I remember that it was 5 years after completing my national service that the full meaning of sacrifice hit me in a most unmistakably crystal manner. I travelled to Normandy, France, to gain an appreciation of D-Day in June 1944 when the Allied Forces invaded Europe to begin the end of the 2nd World War. When I turned towards the cliffs high above Omaha Beach, I was suddenly confronted by huge sprawling fields of cemeteries strewn with thousands of white crosses for as far as my eyes could see. They extended for many, many kilometers.
The guide book stated that more than 9,000 Americans were buried there, with another 5,000 from Britain together with a few hundred from other Allied countries, Germany and Russia, among them.
For the Americans, they had travelled nearly 6,000km to fight the enemy; and many had perished on the beaches even just as the battles had barely begun. Comparatively, my modest NSmen reservist combat role, at that time, was to defend a stretch of Sembawang beach in North Singapore! Nonetheless, the goal was equally noble: to defend Singapore’s sovereignty at all cost, including my life.
Today, as Singapore joined Pte Dominique’s family in remembering their loss and celebrate his life, we must not diminish his sacrifice as he answered the privileged call to national service. I have no doubt that Dominique Sarron Lee, my fellow NSman, wanted to protect this country and our way of life so often taken for granted. He is a hero, our NSman hero.
Training accidents are not new. Realistic training designs are developed to empower the soldiers and save their lives during actual battle conditions. Accidents do happen in spite of abundant safety regulations and measures. The SAF has so many safety regulations and measures today that range from being hydrated before and during running, warming-up before exercises, adequate sleep, buddy system, competent instructors, proper weapon handling; training exercise operating procedures … etc.
I also remember a few tragic fatal incidents: trained instructors died throwing themselves onto live grenades when their recruits froze after throwing them; soldiers died when vehicles they were driving overturned on unfamiliar mountains outside Singapore; a soldier pointed a machine gun at his buddy in jest with safety off and pulled the trigger accidentally; soldiers committing suicides for various reasons; death of a water-boarding trainee … etc.
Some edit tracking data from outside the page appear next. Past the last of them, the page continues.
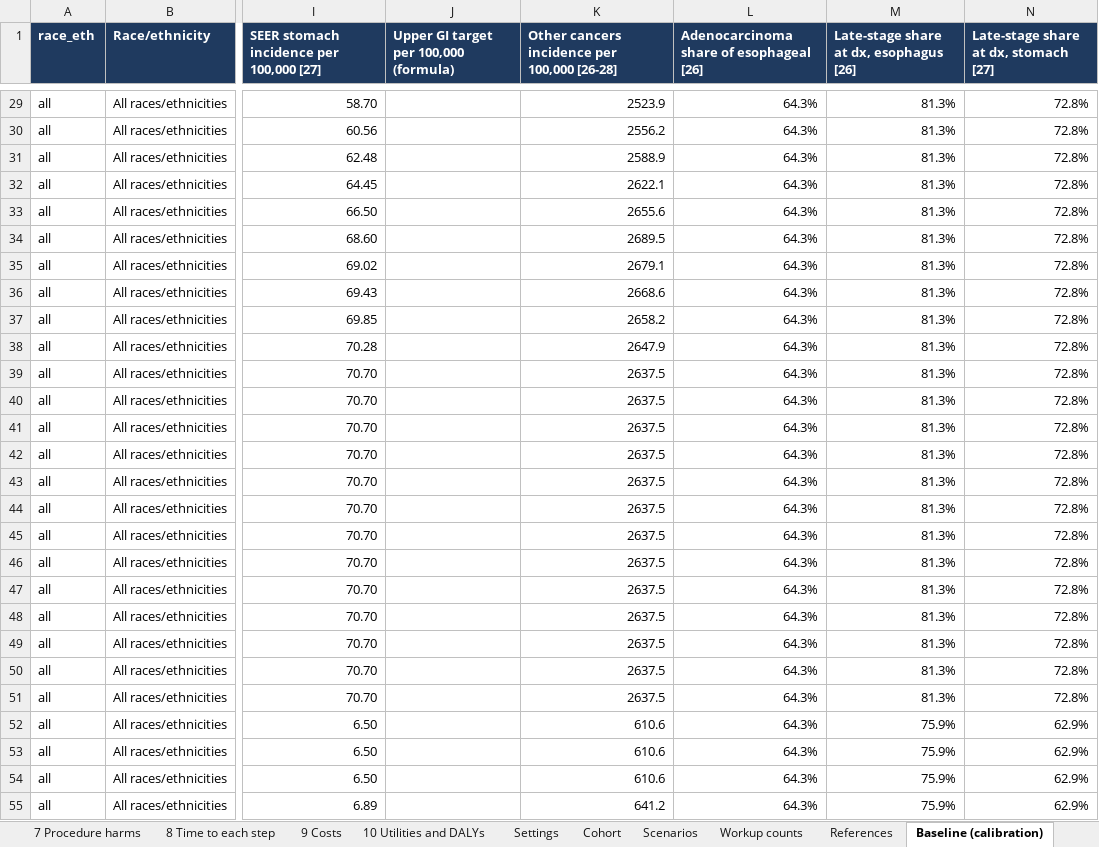
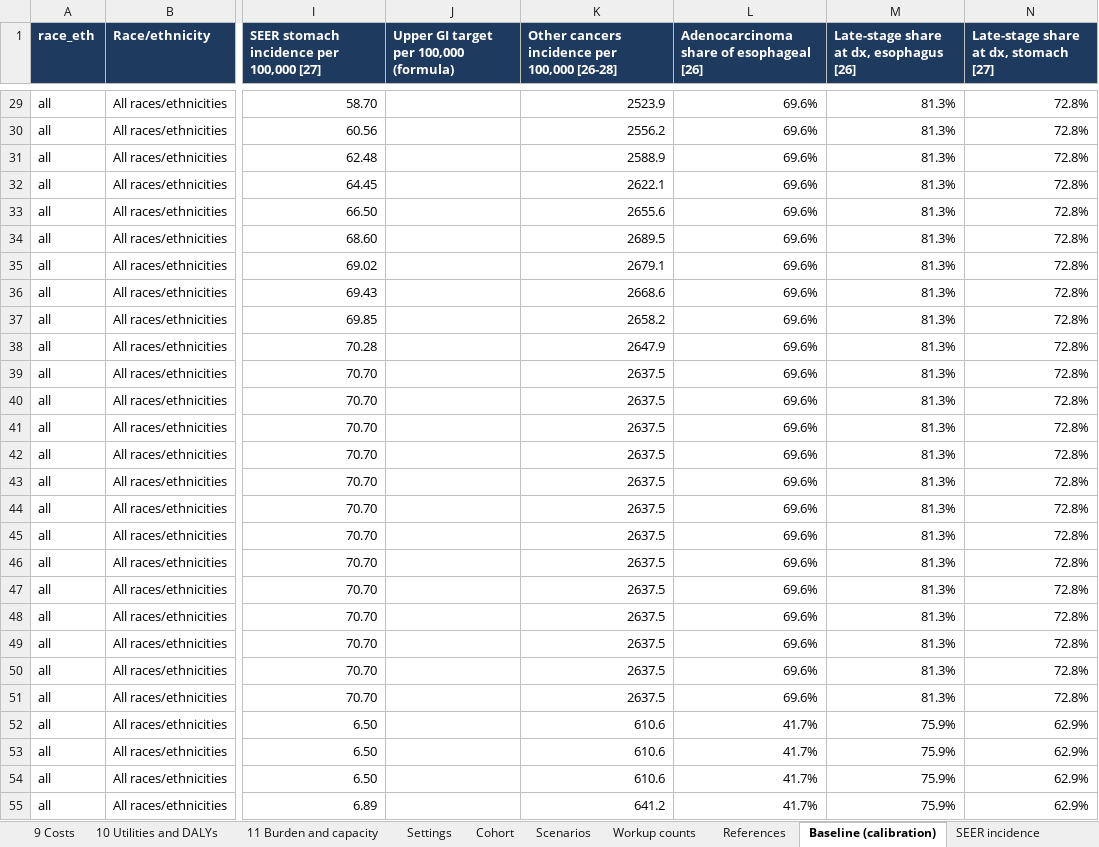
Before and after one commit to fali-ebm/Galleri, an Excel workbook: galleri_cea/Galleri_model_inputs.xlsx, sheet Baseline (calibration), drawn as a sheet; only a part is shown, gaps mark what is left out; values as stored, in another font and other column widths than the file's, no borders; table styles not drawn; the diff covers the shown part only; the diff names each change by its address in the sheet, - before the commit and + after, or states it on an @@ line.

```diff
--- a/galleri_cea/Galleri_model_inputs.xlsx (sheet Baseline (calibration))
+++ b/galleri_cea/Galleri_model_inputs.xlsx (sheet Baseline (calibration))
+sheet tab: 11 Burden and capacity
-L29:L51: 64.3%
+L29:L51: 69.6%
-L52:L55: 64.3%
+L52:L55: 41.7%
```
Also changed, not shown: 573 edited cells elsewhere in this sheet, sheet Scenarios, sheet 1 Galleri test, sheet References, sheet 2 EGD, sheet 6 Natural history, sheet 3 ENT and PET CT, 32 other files.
Where the SAF is concerned, every incident and accident is investigated without fear or favour. NSmen who have ever been involved in such investigations will attest to this. The main objectives have always been to uncover recklessness and negligence if any, and to assure that the incidents would not repeat. Hence, SAF training safety and measures are often reviewed and improved upon after every incident whenever necessary.
Blaming and demeaning the SAF, calling the SAF insulting names and accusing the SAF of cover-up do not honour the memory of Pte Dominique Sarron Lee. It also denigrates and disrespects the SAF in preserving and maintaining the security and safety of Singapore. Worse, it also dishonours all of us NSmen who wear the SAF uniform.
Truth is, some of us will die during training accidents and even during peace time as we strive beyond pain and sweats to protect our precious freedom of a sovereign nation, and our way of life as a multi-cultural, multiracial nation regardless of race language and religion.
Let the perils and risks of our treasured freedom unite us as we remember those like Pte Dominique Sarron Lee who perished as they sought to protect it through national service.